This was put forth by Minister for Commerce Engineer Khurram Dastgir Khan during the 8th Trade and Investment Framework Agreement (TIFA) council meeting here on Tuesday.

Speaking during the inaugural session, Dastgir said that there were several reasons for which Pakistan deserved preferential access to the US textile market.

“Several international institutions have substantiated Pakistan’s stable economy, while the security situation has also greatly improved that Pakistan is now a lot safer today than it was a few years ago,” said the minister.

A durably stable Pakistan would not only bring prosperity to its people but would also allow the country to play its role in creating a stable region, he added.

Ambassador Michael Forman was of the view that TIFA serves as a premier forum for advancing US-Pakistan trade investment relationship.

Current economic relationship with Pakistan is just a fraction of what it could be and with TIFA we can seek that potential, he said
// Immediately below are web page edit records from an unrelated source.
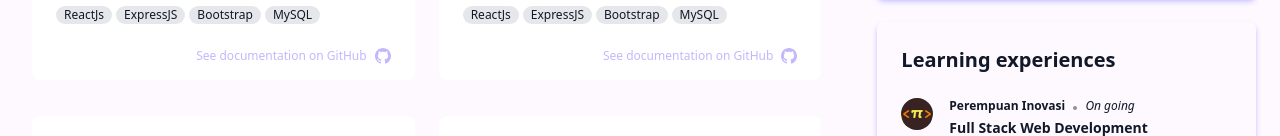
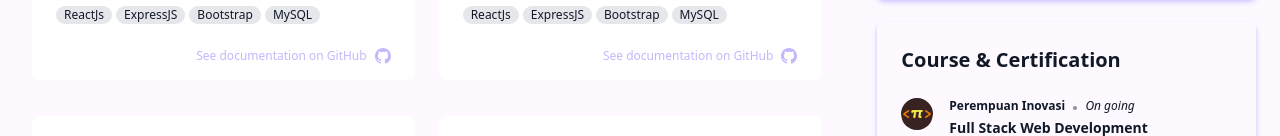
Before and after one commit to aufaikrimaa/aufaikrimaa.github.io, a React (Vite) app: page / in a window 1280 px wide. Shown: the part 506-642 px from the top of the page. Built offline with nearby package versions, Linux system fonts and the light colour scheme.

Commit message:
change Learning experiences

```diff
--- a/src/App.jsx
+++ b/src/App.jsx
@@ -62,7 +62,7 @@ function App() {
               className={activeTab === "learn" ? "active" : ""}
               onClick={() => handleTabChange("learn")}
             >
-              Learning Experiences
+              Course & Certification
             </button>
           </>
         )}
@@ -97,7 +97,7 @@ function App() {
             {activeTab === "learn" && (
               <div className="rounded-md shadow-md shadow-[#C2B8FD] py-4 m-2">
                 <h1 className="text-xl font-bold mx-3 mb-5">
-                  Learning experiences
+                  Course & Certification
                 </h1>
                 {course.map((course, index) => (
                   <Learn key={index} course={course} />
@@ -123,7 +123,7 @@ function App() {
               <Skills isDarkMode={isDarkMode} />
               <div className="rounded-md shadow-md shadow-[#C2B8FD] py-4">
                 <h2 className="text-xl font-bold mx-4 mb-4">
-                  Learning experiences
+                  Course & Certification
                 </h2>
                 {course.map((course, index) => (
                   <Learn key={index} course={course} />
```
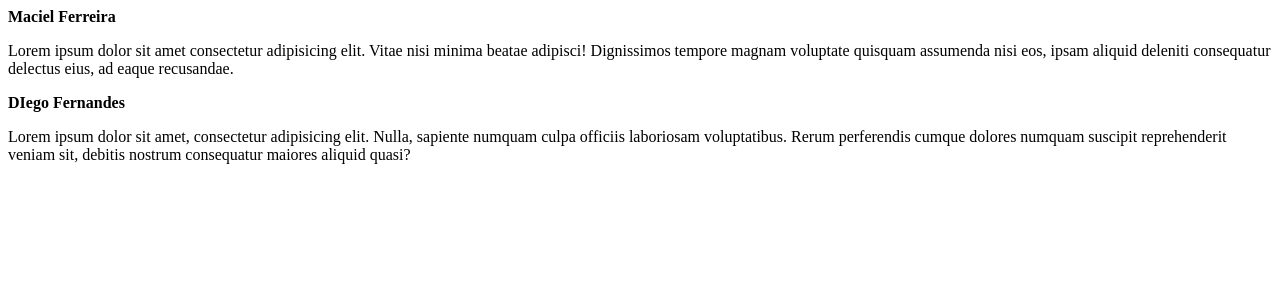
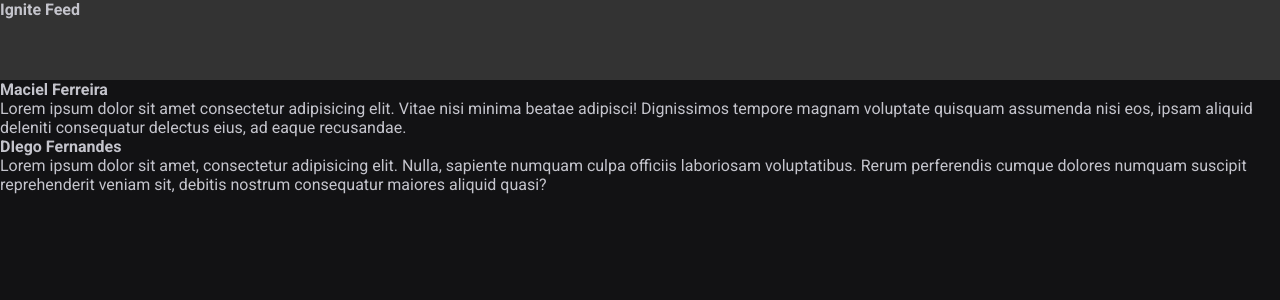
Before and after one commit to macieljuniormax/React-JS---Ignite, a React (Vite) app in the folder 01 - Fundamentos/: page / in a window 1280 px wide. Shown: the top 300 px of the page. Built offline with nearby package versions, Linux system fonts and the light colour scheme.

Commit message:
style: :lipstick: add global styles

```diff
--- a/01 - Fundamentos/index.html
+++ b/01 - Fundamentos/index.html
@@ -3,8 +3,15 @@
 
 <head>
   <meta charset="UTF-8" />
+
+  <link rel="preconnect" href="https://fonts.googleapis.com">
+  <link rel="preconnect" href="https://fonts.gstatic.com" crossorigin>
+
   <link rel="icon" type="image/svg+xml" href="/vite.svg" />
   <meta name="viewport" content="width=device-width, initial-scale=1.0" />
+
+  <link href="https://fonts.googleapis.com/css2?family=Roboto:wght@400;700&display=swap" rel="stylesheet">
+
   <title>Vite + React</title>
 </head>
 
--- a/01 - Fundamentos/src/App.jsx
+++ b/01 - Fundamentos/src/App.jsx
@@ -1,8 +1,11 @@
 import { Post } from "./Post"
+import { Header } from "./components/header/Header"
+import "./global.css"
 
 export function App() {
   return (
     <div>
+      <Header></Header>
       <Post author="Maciel Ferreira"
             content="Lorem ipsum dolor sit amet consectetur adipisicing elit. Vitae nisi minima beatae adipisci! Dignissimos tempore
                      magnam voluptate quisquam assumenda nisi eos, ipsam aliquid deleniti consequatur delectus eius, ad eaque recusandae.">
--- /dev/null
+++ b/01 - Fundamentos/src/components/header/Header.jsx
@@ -0,0 +1,9 @@
+import styles from './Header.module.css'
+
+export function Header() {
+  return(
+    <header className={styles.header}>
+      <strong> Ignite Feed</strong>
+    </header>
+  );
+}
--- /dev/null
+++ b/01 - Fundamentos/src/components/header/Header.module.css
@@ -0,0 +1,4 @@
+.header {
+  background-color: #333333;
+  height: 80px;
+}
--- /dev/null
+++ b/01 - Fundamentos/src/global.css
@@ -0,0 +1,34 @@
+:root {
+  --white: #FFFFFF;
+
+  --gray-100: #E1E1E6;
+  --gray-300: #C4C4CC;
+  --gray-400: #8D8D99;
+  --gray-600: #323238;
+  --gray-700: #29292E;
+  --gray-800: #202024;
+  --gray-900: #121214;
+
+  --green-500: #00875F;
+}
+
+* {
+  margin: 0;
+  padding: 0;
+  box-sizing: border-box;
+}
+
+body {
+  background: var(--gray-900);
+  color: var(--gray-300);
+  -webkit-font-smoothing: antialiased;
+}
+
+body,
+input,
+textarea,
+button {
+  font-family: 'Roboto', sans-serif;
+  font-weight: 400;
+  font-size: 1rem;
+}
```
He was of the view that under the government of Prime Minister Nawaz Sharif, important structural reforms have been undertaken in Pakistan.

These reforms include economic and energy reforms that has resulted in enhancing overall economic growth and lowering inflation and which provides a conducive environment for further strengthening trade ties between two countries, the ambassador said.

During the meeting, the two sides discussed ways and means to improve access of Pakistani exports to the United States, including those of textiles, agricultural items, enforcement of intellectual property rights in Pakistan, establishing dispute resolution mechanisms, opening up of defence procurement in Afghanistan to Pakistani companies, holding the next business opportunities conference in Pakistan and other trade related matters.